Born the second of July 1971 in Vancouver, British Columbia, Evelyn Lau has always known she wanted to be a writer. Unfortunately, the path to her writing career was strewn with many obstacles. As the oldest daughter of ambitious Chinese immigrants, she was expected to follow the wishes of her parents and become either a doctor or a lawyer. Her writing, which she perceived to be her sole talent, was considered by her parents to be a nuisance and a distraction from her studies and, accordingly, was forbidden at home. Despite her parents' efforts, Lau wrote in secret and managed to publish some poems and short stories at the age of twelve. Constantly pressured to excel at school and incessantly forced to study, Lau ran away from her repressive parents early in 1986. With only ten dollars in her pocket, the fourteen year old was soon forced to turn to prostitution to support herself. During her life on the streets, Lau was raped, interned in a psychiatric ward, tried twice to commit suicide, became bulimic, and turned to drugs; through it all, Lau kept a diary, “the one thread by which [she] could keep alive” (Condé 106). A condensed form of this journal was published in 1989 under the title of Runaway: Diary of a Street Kid. The success of her autobiography—it stayed on the Canadian best-seller list for more than thirty weeks—propelled Lau out of the streets and social institutions.
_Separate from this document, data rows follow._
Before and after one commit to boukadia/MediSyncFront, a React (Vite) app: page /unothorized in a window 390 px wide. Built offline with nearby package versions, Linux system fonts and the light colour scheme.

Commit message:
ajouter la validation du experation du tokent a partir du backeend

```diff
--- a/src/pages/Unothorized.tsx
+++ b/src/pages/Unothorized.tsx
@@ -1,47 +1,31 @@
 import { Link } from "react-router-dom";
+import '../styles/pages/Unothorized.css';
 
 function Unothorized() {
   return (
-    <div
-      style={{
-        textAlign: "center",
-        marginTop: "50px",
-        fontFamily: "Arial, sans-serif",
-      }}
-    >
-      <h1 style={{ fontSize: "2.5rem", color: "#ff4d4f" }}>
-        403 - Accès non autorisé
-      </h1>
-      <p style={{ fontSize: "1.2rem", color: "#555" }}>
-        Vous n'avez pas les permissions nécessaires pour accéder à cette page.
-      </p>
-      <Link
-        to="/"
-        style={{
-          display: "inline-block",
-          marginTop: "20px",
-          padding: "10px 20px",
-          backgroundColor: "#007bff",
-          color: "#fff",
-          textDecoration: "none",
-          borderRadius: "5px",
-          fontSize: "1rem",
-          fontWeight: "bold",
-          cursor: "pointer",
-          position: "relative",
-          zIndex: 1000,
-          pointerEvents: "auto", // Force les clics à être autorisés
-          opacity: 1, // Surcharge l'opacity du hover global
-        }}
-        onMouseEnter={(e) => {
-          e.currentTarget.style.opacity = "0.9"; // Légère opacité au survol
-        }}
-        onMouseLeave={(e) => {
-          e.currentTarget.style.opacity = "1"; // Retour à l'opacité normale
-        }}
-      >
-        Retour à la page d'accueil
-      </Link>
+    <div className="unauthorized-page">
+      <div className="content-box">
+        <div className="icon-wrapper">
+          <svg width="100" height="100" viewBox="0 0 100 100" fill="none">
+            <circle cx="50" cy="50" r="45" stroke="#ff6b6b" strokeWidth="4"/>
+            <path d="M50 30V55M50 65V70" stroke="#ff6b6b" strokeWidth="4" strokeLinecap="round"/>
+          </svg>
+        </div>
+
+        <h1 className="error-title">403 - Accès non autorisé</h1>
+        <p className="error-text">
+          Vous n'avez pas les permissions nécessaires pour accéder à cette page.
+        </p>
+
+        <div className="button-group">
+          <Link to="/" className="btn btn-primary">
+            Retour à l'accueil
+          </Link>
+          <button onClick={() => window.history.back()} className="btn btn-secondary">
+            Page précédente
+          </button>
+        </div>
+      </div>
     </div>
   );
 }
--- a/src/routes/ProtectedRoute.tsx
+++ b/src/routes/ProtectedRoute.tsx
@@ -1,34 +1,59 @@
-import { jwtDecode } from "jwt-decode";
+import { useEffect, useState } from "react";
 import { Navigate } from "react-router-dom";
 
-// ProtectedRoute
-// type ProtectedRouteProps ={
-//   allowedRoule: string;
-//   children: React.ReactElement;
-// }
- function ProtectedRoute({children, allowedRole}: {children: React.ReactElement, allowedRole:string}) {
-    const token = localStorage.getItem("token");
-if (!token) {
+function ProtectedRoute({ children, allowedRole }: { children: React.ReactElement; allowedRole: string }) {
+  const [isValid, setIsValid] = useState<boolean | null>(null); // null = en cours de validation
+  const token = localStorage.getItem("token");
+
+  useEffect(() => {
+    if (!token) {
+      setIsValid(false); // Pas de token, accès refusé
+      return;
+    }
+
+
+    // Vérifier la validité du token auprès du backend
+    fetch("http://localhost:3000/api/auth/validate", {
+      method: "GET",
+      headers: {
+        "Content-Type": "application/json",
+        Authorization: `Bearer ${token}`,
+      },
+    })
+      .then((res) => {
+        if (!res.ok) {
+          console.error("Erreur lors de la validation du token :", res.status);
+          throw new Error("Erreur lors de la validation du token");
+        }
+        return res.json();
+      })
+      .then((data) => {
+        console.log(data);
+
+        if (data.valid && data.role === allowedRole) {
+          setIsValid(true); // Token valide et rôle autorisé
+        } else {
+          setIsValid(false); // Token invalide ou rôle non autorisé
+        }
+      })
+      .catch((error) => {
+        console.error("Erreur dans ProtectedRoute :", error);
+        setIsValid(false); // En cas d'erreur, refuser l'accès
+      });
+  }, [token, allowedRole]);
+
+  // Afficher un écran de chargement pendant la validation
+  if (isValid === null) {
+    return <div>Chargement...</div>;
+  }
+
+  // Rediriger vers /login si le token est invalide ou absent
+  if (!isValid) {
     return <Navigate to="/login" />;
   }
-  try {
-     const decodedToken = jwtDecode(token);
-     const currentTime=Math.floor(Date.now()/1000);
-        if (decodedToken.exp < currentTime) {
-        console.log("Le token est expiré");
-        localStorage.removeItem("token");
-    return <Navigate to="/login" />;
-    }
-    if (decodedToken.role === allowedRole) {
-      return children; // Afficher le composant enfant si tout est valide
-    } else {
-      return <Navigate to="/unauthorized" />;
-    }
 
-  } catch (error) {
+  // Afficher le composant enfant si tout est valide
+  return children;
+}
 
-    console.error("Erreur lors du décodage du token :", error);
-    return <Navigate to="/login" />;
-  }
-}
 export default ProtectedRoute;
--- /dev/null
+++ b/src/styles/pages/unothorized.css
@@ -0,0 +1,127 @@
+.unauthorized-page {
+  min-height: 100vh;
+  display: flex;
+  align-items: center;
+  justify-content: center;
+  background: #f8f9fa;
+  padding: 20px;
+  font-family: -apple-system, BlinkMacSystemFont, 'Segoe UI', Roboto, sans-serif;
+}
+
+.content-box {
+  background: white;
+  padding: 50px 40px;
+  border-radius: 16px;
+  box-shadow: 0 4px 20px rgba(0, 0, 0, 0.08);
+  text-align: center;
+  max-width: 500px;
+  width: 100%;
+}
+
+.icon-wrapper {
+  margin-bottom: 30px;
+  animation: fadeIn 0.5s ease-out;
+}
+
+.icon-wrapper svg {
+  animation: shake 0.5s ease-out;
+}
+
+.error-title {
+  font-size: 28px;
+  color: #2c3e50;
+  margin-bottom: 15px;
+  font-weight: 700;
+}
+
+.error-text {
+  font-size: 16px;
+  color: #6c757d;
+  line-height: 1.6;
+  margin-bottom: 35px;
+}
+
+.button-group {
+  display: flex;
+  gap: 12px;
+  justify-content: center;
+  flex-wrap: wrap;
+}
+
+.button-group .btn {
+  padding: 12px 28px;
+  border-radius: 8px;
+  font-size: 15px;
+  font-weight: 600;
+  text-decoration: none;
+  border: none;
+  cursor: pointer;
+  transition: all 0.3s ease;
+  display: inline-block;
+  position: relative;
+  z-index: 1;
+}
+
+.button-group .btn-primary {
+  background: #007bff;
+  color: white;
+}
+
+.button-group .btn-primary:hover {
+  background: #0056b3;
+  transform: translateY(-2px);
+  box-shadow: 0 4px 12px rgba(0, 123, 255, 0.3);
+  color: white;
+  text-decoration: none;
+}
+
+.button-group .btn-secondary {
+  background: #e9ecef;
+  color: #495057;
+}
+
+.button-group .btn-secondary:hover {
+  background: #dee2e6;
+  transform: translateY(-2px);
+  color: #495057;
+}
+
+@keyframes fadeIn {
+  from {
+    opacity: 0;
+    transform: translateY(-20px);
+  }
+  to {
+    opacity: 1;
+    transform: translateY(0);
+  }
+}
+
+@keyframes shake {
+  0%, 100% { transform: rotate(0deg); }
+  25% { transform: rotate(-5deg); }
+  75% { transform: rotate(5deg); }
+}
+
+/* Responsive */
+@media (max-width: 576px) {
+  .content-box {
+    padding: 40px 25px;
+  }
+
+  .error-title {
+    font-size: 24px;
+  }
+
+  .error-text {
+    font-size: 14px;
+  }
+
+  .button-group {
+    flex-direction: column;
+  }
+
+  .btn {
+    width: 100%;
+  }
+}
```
Merely a year after the publication of Runaway, Lau published her first volume of poetry, You Are Not Who You Claim (1990), for which she was awarded the Air Canada/Canadian Author Association's Award for Most Promising Writing Under 30 and the Milton Acorn People's Poetry Award for a work that sustained the tradition of a people's literature in Canada and